      The fact that your brother and the girlfriend are in the same blood group is MEANINGLESS here. What is suspicious is that her pregnancy began before he began “dating” her. If he had sex with her a month before they started dating, that explains it! Otherwise, either the doctor was wrong about the timing of the pregnancy or somebody lied about the paternity test.

      Repeating the paternity test is the best way to be certain.

  31. I realize this is a stupid question however I have O- and my wife has B+ and all 3 of are children match my wife’s blood typeB+, why is that?

    • B and + are dominant genes. That means that if a child gets a B from one parent and an O from the other parent, the child has B blood; + from one parent and – from the other, the child has + blood. Your genes are still there in your children and could combine with recessive genes in your children-in-law to make grandchildren with your blood type. Click the links in the article for more information.

  32. My mother, father and brother are A+, and I just found out I’m O+…
    Would that mean both parents have the AO genotype or can just
    one have that to have a child that O+ ?

      • Thank you so much Becca,
        My parents think the lab is wrong until I showed them the Bloodtype tables…I have one more unusual question.. In the 60’s, 70’s and 80’s my dad test O+, it was on his military dog tags, in1999 when he went in for surgery they said he is A+… He argued with the doctor and they tested again and it was A+ again.. He’s still confused and so was the doctor.. Any reason that can happen? He has never has transplants or any surgery prior to that.

  33. If mother is A+ and father is B+ ,first pregnancy – baby girl , but doubt on second pregnancy ,Is anything problem with second pregnancy

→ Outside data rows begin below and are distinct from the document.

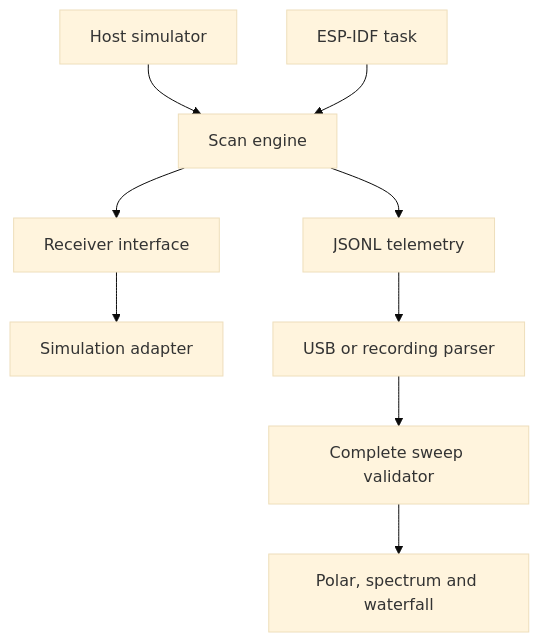
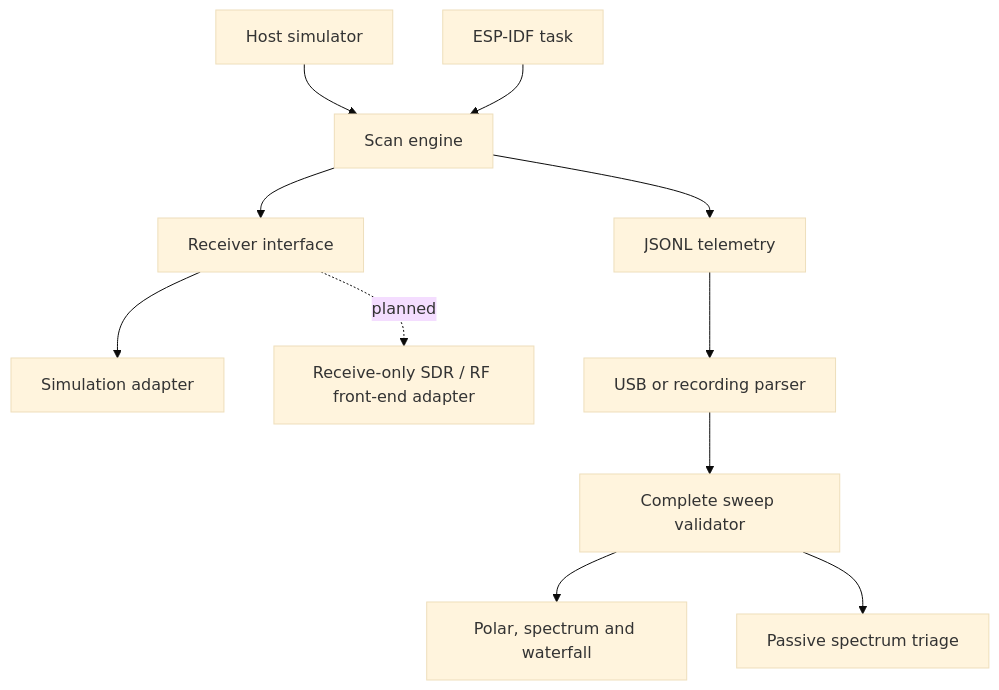
One commit to minhduchd-mds/esp32-rf-high-frequency changed the diagram in docs/architecture.md. Above: the diagram before and after it, drawn with Mermaid (base theme). The commit also changed other lines of this file and 9 other files, not shown here.

````diff
--- a/docs/architecture.md
+++ b/docs/architecture.md
@@ -7,11 +7,13 @@
 ```mermaid
 flowchart TD
   A[Host simulator] --> C[Scan engine]
   B[ESP-IDF task] --> C
   C --> D[Receiver interface]
   D --> E[Simulation adapter]
+  D -. planned .-> J[Receive-only SDR / RF front-end adapter]
   C --> F[JSONL telemetry]
   F --> G[USB or recording parser]
   G --> H[Complete sweep validator]
   H --> I[Polar, spectrum and waterfall]
+  H --> K[Passive spectrum triage]
 ```
````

  34. 35 Male nd her blood group are o+ nd her femal kid blood group are also o+then what should be hapend in next …any complication about pregnancy

  35. Sir/mam my and my husband blood group is O positive and my chid blood group is B positive is this correct because I have read the article that if both parent have O poditive then child must be O positive plz reply

    • It would also be possible for your child to be O negative, but it is true that you cannot have a B child unless there is a mutation. Talk to your doctor about Bombay Phenotype or other possible causes.

  36. Hi, I am B+ and my hubby is 0 am due to have a baby in March 2015. What does that mean for our baby? cos this is our first baby, is our baby at risk of having sickle cell? And what those that mean for our genotype?

    • Please click on the link in the article for an explanation of your child’s possible blood types. I am not aware of any health problems that result from your combination of types. Sickle cell is genetic but comes from different genes than the ones that determine blood type. Ask your doctor about blood testing to see if you carry the sickle cell gene.

  37. Is it possible for my baby to have AB+ blood type and me to have B+ and my boyfriend to have O+ ? AB runs on my dads side of the family.

    • It is only possible if your boyfriend is not the father of the baby. AB comes from one parent having an A and one parent having a B in their blood type (look at the charts I linked to) so if you are sure your boyfriend is the father, most likely someone’s blood type was reported incorrectly.

  38. Hi. I am 33 years old and of O+ blood group and may husband is O-.
    In March 2014 I devastatingly had a still birth with our first child.
    We have been trying ever since for myself to conceive, however I seem to be struggling to fall pregnant.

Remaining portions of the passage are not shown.